● EXERCISE OBJECTIVE
Look through the entries below for the string "rounded", and copy each line where it is found.
§ §
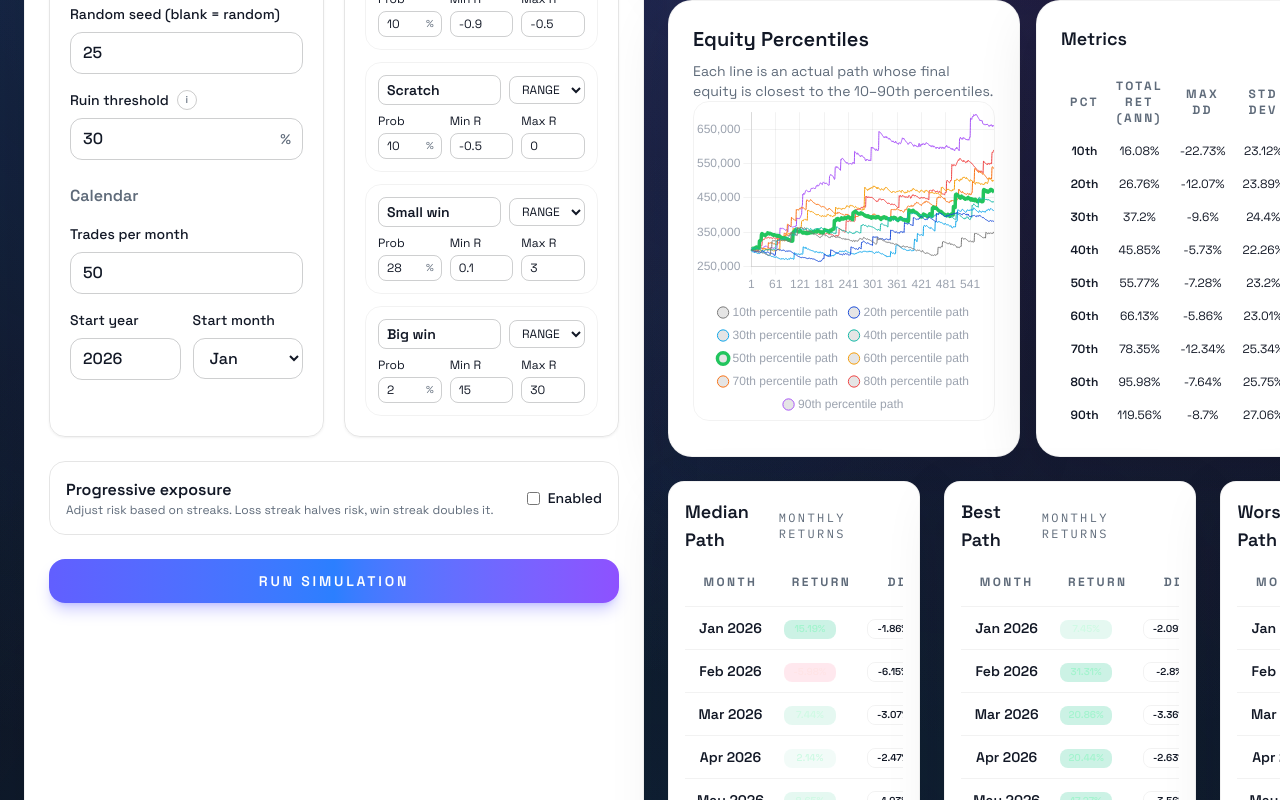
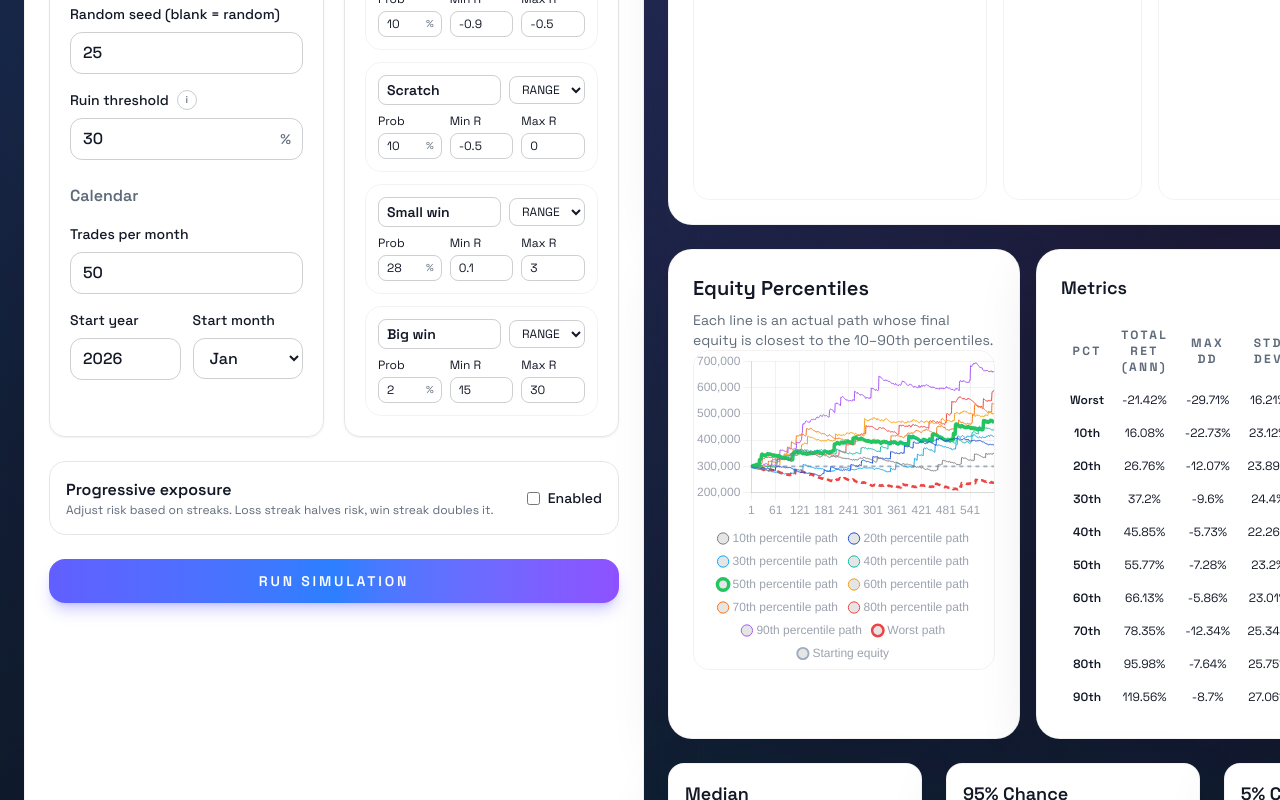
Before and after one commit to reno5757/monte_carlo, a Next.js app: page / in a window 1280 px wide. Both pictures are taken after a click on the button "RUN SIMULATION". Shown: the part 590-1390 px from the top of the page. Built offline with nearby package versions, Linux system fonts and the light colour scheme.

Commit message:
New version

```diff
--- a/app/page.tsx
+++ b/app/page.tsx
@@ -4,12 +4,12 @@ import { useEffect, useMemo, useState } from "react";
 import {
   Bar,
   Line,
-  Scatter,
 } from "react-chartjs-2";
 import {
   BarElement,
   CategoryScale,
   Chart as ChartJS,
+  type ChartDataset,
   LinearScale,
   LineElement,
   PointElement,
@@ -104,8 +104,8 @@ type SimulationResult = {
   };
   monthlyTables: {
     median: MonthlyStatsRow[];
-    best: MonthlyStatsRow[];
-    worst: MonthlyStatsRow[];
+    p5: MonthlyStatsRow[];
+    p95: MonthlyStatsRow[];
   };
   histograms: {
     drawdown: Histogram;
@@ -473,12 +473,18 @@ function runSimulation({
   const mcl95 = percentile(maxConsecutiveLossesAll, 95);
 
   const medianValue = final50;
+  const p5Value = final5;
+  const p95Value = final95;
   let medianIdx = 0;
+  let p5Idx = 0;
+  let p95Idx = 0;
   let bestIdx = 0;
   let worstIdx = 0;
   let bestValue = Number.NEGATIVE_INFINITY;
   let worstValue = Number.POSITIVE_INFINITY;
   let closest = Number.POSITIVE_INFINITY;
+  let closestP5 = Number.POSITIVE_INFINITY;
+  let closestP95 = Number.POSITIVE_INFINITY;
 
   for (let i = 0; i < finalEquity.length; i += 1) {
     const value = finalEquity[i];
@@ -495,6 +501,16 @@ function runSimulation({
       closest = distance;
       medianIdx = i;
     }
+    const distanceP5 = Math.abs(value - p5Value);
+    if (distanceP5 < closestP5) {
+      closestP5 = distanceP5;
+      p5Idx = i;
+    }
+    const distanceP95 = Math.abs(value - p95Value);
+    if (distanceP95 < closestP95) {
+      closestP95 = distanceP95;
+      p95Idx = i;
+    }
   }
 
   const drawdowns = {
@@ -518,17 +534,17 @@ function runSimulation({
       startYear,
       startMonth
     ),
-    best: monthlyStatsFromPath(
-      equityPaths[bestIdx],
-      rPaths[bestIdx],
+    p5: monthlyStatsFromPath(
+      equityPaths[p5Idx],
+      rPaths[p5Idx],
       startEquity,
       tradesPerMonth,
       startYear,
       startMonth
     ),
-    worst: monthlyStatsFromPath(
-      equityPaths[worstIdx],
-      rPaths[worstIdx],
+    p95: monthlyStatsFromPath(
+      equityPaths[p95Idx],
+      rPaths[p95Idx],
       startEquity,
       tradesPerMonth,
       startYear,
@@ -565,6 +581,11 @@ function parseNumber(value: string) {
 }
 
 function MonthlyTableView({ title, rows }: { title: string; rows: MonthlyStatsRow[] }) {
+  const totalReturn =
+    rows.length === 0
+      ? 0
+      : rows.reduce((acc, row) => acc * (1 + row.returnValue), 1) - 1;
+
   const cellStyle = (value: number) => {
     if (value >= 0.1) return "bg-emerald-500/20 text-emerald-200";
     if (value >= 0.03) return "bg-emerald-500/10 text-emerald-100";
@@ -577,7 +598,12 @@ function MonthlyTableView({ title, rows }: { title: string; rows: MonthlyStatsRo
   return (
     <div className="panel rounded-2xl border border-black/5 p-4 shadow-lg shadow-black/5">
       <div className="mb-3 flex items-center justify-between">
-        <h3 className="text-lg font-semibold text-[color:var(--panel-ink)]">{title}</h3>
+        <div className="flex flex-col">
+          <h3 className="text-lg font-semibold text-[color:var(--panel-ink)]">{title}</h3>
+          <span className="text-xs text-[color:var(--muted)]">
+            Total return: {percentFormatter.format(totalReturn)}
+          </span>
+        </div>
         <span className="mono text-xs uppercase tracking-[0.2em] text-[color:var(--muted)]">
           Monthly Returns
         </span>
@@ -781,7 +807,7 @@ export default function Home() {
       "#a855f7",
     ];
 
-    const datasets = percentiles.map((p, pIdx) => {
+    const datasets: ChartDataset<"line", number[]>[] = percentiles.map((p, pIdx) => {
       const target = percentile(results.finalEquity, p);
       let closestIdx = 0;
       let closest = Number.POSITIVE_INFINITY;
@@ -806,14 +832,34 @@ export default function Home() {
       };
     });
 
+    datasets.push({
+      label: "Worst path",
+      data: Array.from(results.equityPaths[results.worstIdx]),
+      borderColor: "#ef4444",
+      borderWidth: 2.5,
+      pointRadius: 0,
+      tension: 0.2,
+      borderDash: [6, 4],
+    });
+
+    datasets.push({
+      label: "Starting equity",
+      data: new Array(tradeCount).fill(startEquity),
+      borderColor: "rgba(148, 163, 184, 0.9)",
+      borderWidth: 1.8,
+      pointRadius: 0,
+      tension: 0,
+      borderDash: [4, 4],
+    });
+
     return { labels: tradeLabels, datasets };
-  }, [results, tradeLabels]);
+  }, [results, tradeLabels, startEquity]);
 
   const percentilePathMetrics = useMemo(() => {
     if (!results) return null;
     const percentiles = [10, 20, 30, 40, 50, 60, 70, 80, 90];
     const tradesPerYear = Math.max(1, Math.trunc(tradesPerMonth)) * 12;
-    return percentiles.map((p) => {
+    const metrics = percentiles.map((p) => {
       const target = percentile(results.finalEquity, p);
       let closestIdx = 0;
       let closest = Number.POSITIVE_INFINITY;
@@ -848,7 +894,7 @@ export default function Home() {
       const calmar = dd === 0 ? 0 : annualizedReturn / Math.abs(dd);
 
       return {
-        percentile: p,
+        label: `${p}th`,
         totalReturn: annualizedReturn,
         sharpe,
         calmar,
@@ -856,6 +902,35 @@ export default function Home() {
         stdDev: stdDev * Math.sqrt(tradesPerYear),
       };
     });
+    const worstPath = results.equityPaths[results.worstIdx];
+    const worstTotalReturn = worstPath[worstPath.length - 1] / startEquity - 1;
+    const nTrades = worstPath.length;
+    const annualizedReturn =
+      nTrades === 0 ? 0 : Math.pow(1 + worstTotalReturn, tradesPerYear / nTrades) - 1;
+    const worstTradeReturns: number[] = new Array(nTrades);
+    for (let i = 0; i < nTrades; i += 1) {
+      const prev = i === 0 ? startEquity : worstPath[i - 1];
+      worstTradeReturns[i] = prev === 0 ? 0 : worstPath[i] / prev - 1;
+    }
+    const meanReturn =
+      worstTradeReturns.reduce((acc, v) => acc + v, 0) / Math.max(1, nTrades);
+    const variance =
+      worstTradeReturns.reduce((acc, v) => acc + (v - meanReturn) ** 2, 0) /
+      Math.max(1, nTrades - 1);
+    const stdDev = Math.sqrt(variance);
+    const sharpe = stdDev === 0 ? 0 : (meanReturn / stdDev) * Math.sqrt(tradesPerYear);
+    const dd = maxDrawdown(worstPath);
+    const calmar = dd === 0 ? 0 : annualizedReturn / Math.abs(dd);
+
+    const worstMetric = {
+      label: "Worst",
+      totalReturn: annualizedReturn,
+      sharpe,
+      calmar,
+      maxDrawdown: dd,
+      stdDev: stdDev * Math.sqrt(tradesPerYear),
+    };
+    return [worstMetric, ...metrics];
   }, [results, startEquity, tradesPerMonth]);
 
   const drawdownData = useMemo(() => {
@@ -941,6 +1016,7 @@ export default function Home() {
       totalPaths
     );
     const rPath = results.rPaths[clampedIndex - 1];
+    const equityPath = results.equityPaths[clampedIndex - 1];
     if (!rPath) return null;
     const colors = Array.from(rPath).map((y) => {
       if (y <= -0.5) return "rgba(239, 68, 68, 0.85)";
@@ -957,7 +1033,21 @@ export default function Home() {
           pointHoverRadius: 4,
           borderColor: "rgba(37, 99, 235, 0.25)",
           backgroundColor: colors,
+          yAxisID: "yR",
           showLine: false,
+        },
+        {
+          label: `Equity ${clampedIndex}`,
+          type: "line" as const,
+          data: Array.from(equityPath).map((e, i) => ({ x: i + 1, y: e })),
+          borderColor: "rgba(168, 85, 247, 0.95)",
+          backgroundColor: "rgba(168, 85, 247, 0.95)",
+          borderWidth: 2,
+          pointRadius: 0,
+          pointHoverRadius: 0,
+          yAxisID: "yEquity",
+          showLine: true,
+          tension: 0.12,
         },
       ],
     };
@@ -1072,7 +1162,9 @@ export default function Home() {
             color: "#9ca3af",
           },
         },
-        y: {
+        yR: {
+          type: "linear" as const,
+          position: "left" as const,
           grid: {
             color: "rgba(0,0,0,0.05)",
           },
@@ -1082,6 +1174,21 @@ export default function Home() {
           title: {
             display: true,
             text: "R multiple",
+            color: "#9ca3af",
+          },
+        },
+        yEquity: {
+          type: "linear" as const,
+          position: "right" as const,
+          grid: {
+            drawOnChartArea: false,
+          },
+          ticks: {
+            color: "#9ca3af",
+          },
+          title: {
+            display: true,
+            text: "Equity",
             color: "#9ca3af",
           },
         },
@@ -1488,7 +1595,7 @@ export default function Home() {
 
               {results ? (
                 <div className="mt-6 grid gap-4 md:grid-cols-5">
-                  <div className="rounded-2xl border border-black/5 p-4">
+                  <div className="rounded-2xl border border-black/5 p-4 md:col-span-2">
                     <div className="flex items-center justify-between gap-2">
                       <p className="text-xs uppercase tracking-[0.2em] text-[color:var(--muted)]">
                         Trade Results
@@ -1505,8 +1612,8 @@ export default function Home() {
                         />
                       </label>
                     </div>
-                    <div className="mt-3 h-[200px] w-full rounded-2xl border border-black/5">
-                      {tradeResultsData ? <Scatter data={tradeResultsData} options={scatterOptions} /> : null}
+                    <div className="mt-3 h-[220px] w-full rounded-2xl border border-black/5">
+                      {tradeResultsData ? <Line data={tradeResultsData} options={scatterOptions} /> : null}
                     </div>
                   </div>
                   <div className="rounded-2xl border border-black/5 p-4">
@@ -1532,17 +1639,17 @@ export default function Home() {
                     <p className="text-xs uppercase tracking-[0.2em] text-[color:var(--muted)]">
                       Final Equity
                     </p>
-                    <div className="mt-3 grid gap-2 text-sm font-semibold">
+                    <div className="mt-3 grid gap-2 text-xs font-semibold">
                       <div className="flex items-center justify-between">
-                        <span className="text-[color:var(--muted)]">5th percentile</span>
+                        <span className="text-[color:var(--muted)]">95% chance</span>
                         <span>{currencyFormatter.format(results.stats.final5)}</span>
                       </div>
                       <div className="flex items-center justify-between">
-                        <span className="text-[color:var(--muted)]">50th percentile</span>
+                        <span className="text-[color:var(--muted)]">50% chance</span>
                         <span>{currencyFormatter.format(results.stats.final50)}</span>
                       </div>
                       <div className="flex items-center justify-between">
-                        <span className="text-[color:var(--muted)]">95th percentile</span>
+                        <span className="text-[color:var(--muted)]">5% chance</span>
                         <span>{currencyFormatter.format(results.stats.final95)}</span>
                       </div>
                     </div>
@@ -1557,38 +1664,32 @@ export default function Home() {
                   </div>
                   <div className="rounded-2xl border border-black/5 p-4">
                     <p className="text-xs uppercase tracking-[0.2em] text-[color:var(--muted)]">
-                      Max Drawdown
+                      Max Drawdown & Max Consecutive Losses
                     </p>
-                    <div className="mt-3 grid gap-2 text-sm font-semibold">
+                    <div className="mt-3 grid gap-3 text-xs font-semibold">
                       <div className="flex items-center justify-between">
-                        <span className="text-[color:var(--muted)]">5th percentile</span>
+                        <span className="text-[color:var(--muted)]">Max drawdown 95% chance</span>
                         <span>{percentFormatter.format(results.stats.dd5)}</span>
                       </div>
                       <div className="flex items-center justify-between">
-                        <span className="text-[color:var(--muted)]">50th percentile</span>
+                        <span className="text-[color:var(--muted)]">Max drawdown 50% chance</span>
                         <span>{percentFormatter.format(results.stats.dd50)}</span>
                       </div>
                       <div className="flex items-center justify-between">
-                        <span className="text-[color:var(--muted)]">95th percentile</span>
+                        <span className="text-[color:var(--muted)]">Max drawdown 5% chance</span>
                         <span>{percentFormatter.format(results.stats.dd95)}</span>
                       </div>
-                    </div>
-                  </div>
-                  <div className="rounded-2xl border border-black/5 p-4">
-                    <p className="text-xs uppercase tracking-[0.2em] text-[color:var(--muted)]">
-                      Max Consecutive Losses
-                    </p>
-                    <div className="mt-3 grid gap-2 text-sm font-semibold">
+                      <div className="my-1 border-t border-black/5" />
                       <div className="flex items-center justify-between">
-                        <span className="text-[color:var(--muted)]">5th percentile</span>
+                        <span className="text-[color:var(--muted)]">Consecutive losses 95% chance</span>
                         <span>{numberFormatter.format(results.stats.mcl5)}</span>
                       </div>
                       <div className="flex items-center justify-between">
-                        <span className="text-[color:var(--muted)]">50th percentile</span>
+                        <span className="text-[color:var(--muted)]">Consecutive losses 50% chance</span>
                         <span>{numberFormatter.format(results.stats.mcl50)}</span>
                       </div>
                       <div className="flex items-center justify-between">
-                        <span className="text-[color:var(--muted)]">95th percentile</span>
+                        <span className="text-[color:var(--muted)]">Consecutive losses 5% chance</span>
                         <span>{numberFormatter.format(results.stats.mcl95)}</span>
                       </div>
                     </div>
@@ -1632,9 +1733,9 @@ export default function Home() {
                     </thead>
                     <tbody>
                       {percentilePathMetrics.map((metric) => (
-                        <tr key={metric.percentile}>
+                        <tr key={metric.label}>
                           <td className="border border-white/20 px-2 py-2 text-center font-semibold">
-                            {metric.percentile}th
+                            {metric.label}
                           </td>
                           <td className="border border-white/20 px-2 py-2 text-center">
                             {percentFormatter.format(metric.totalReturn)}
@@ -1667,8 +1768,8 @@ export default function Home() {
             {results && (
               <div className="grid gap-6 lg:grid-cols-3">
                 <MonthlyTableView title="Median Path" rows={results.monthlyTables.median} />
-                <MonthlyTableView title="Best Path" rows={results.monthlyTables.best} />
-                <MonthlyTableView title="Worst Path" rows={results.monthlyTables.worst} />
+                <MonthlyTableView title="95% Chance Path" rows={results.monthlyTables.p5} />
+                <MonthlyTableView title="5% Chance Path" rows={results.monthlyTables.p95} />
               </div>
             )}
 
```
§ §
● YOUR SOLUTION
     <div className="panel rounded-2xl border border-black/5 p-4 shadow-lg shadow-black/5">
-                  <div className="rounded-2xl border border-black/5 p-4">
+                  <div className="rounded-2xl border border-black/5 p-4 md:col-span-2">
-                    <div className="mt-3 h-[200px] w-full rounded-2xl border border-black/5">
+                    <div className="mt-3 h-[220px] w-full rounded-2xl border border-black/5">
                   <div className="rounded-2xl border border-black/5 p-4">
                   <div className="rounded-2xl border border-black/5 p-4">
-                  <div className="rounded-2xl border border-black/5 p-4">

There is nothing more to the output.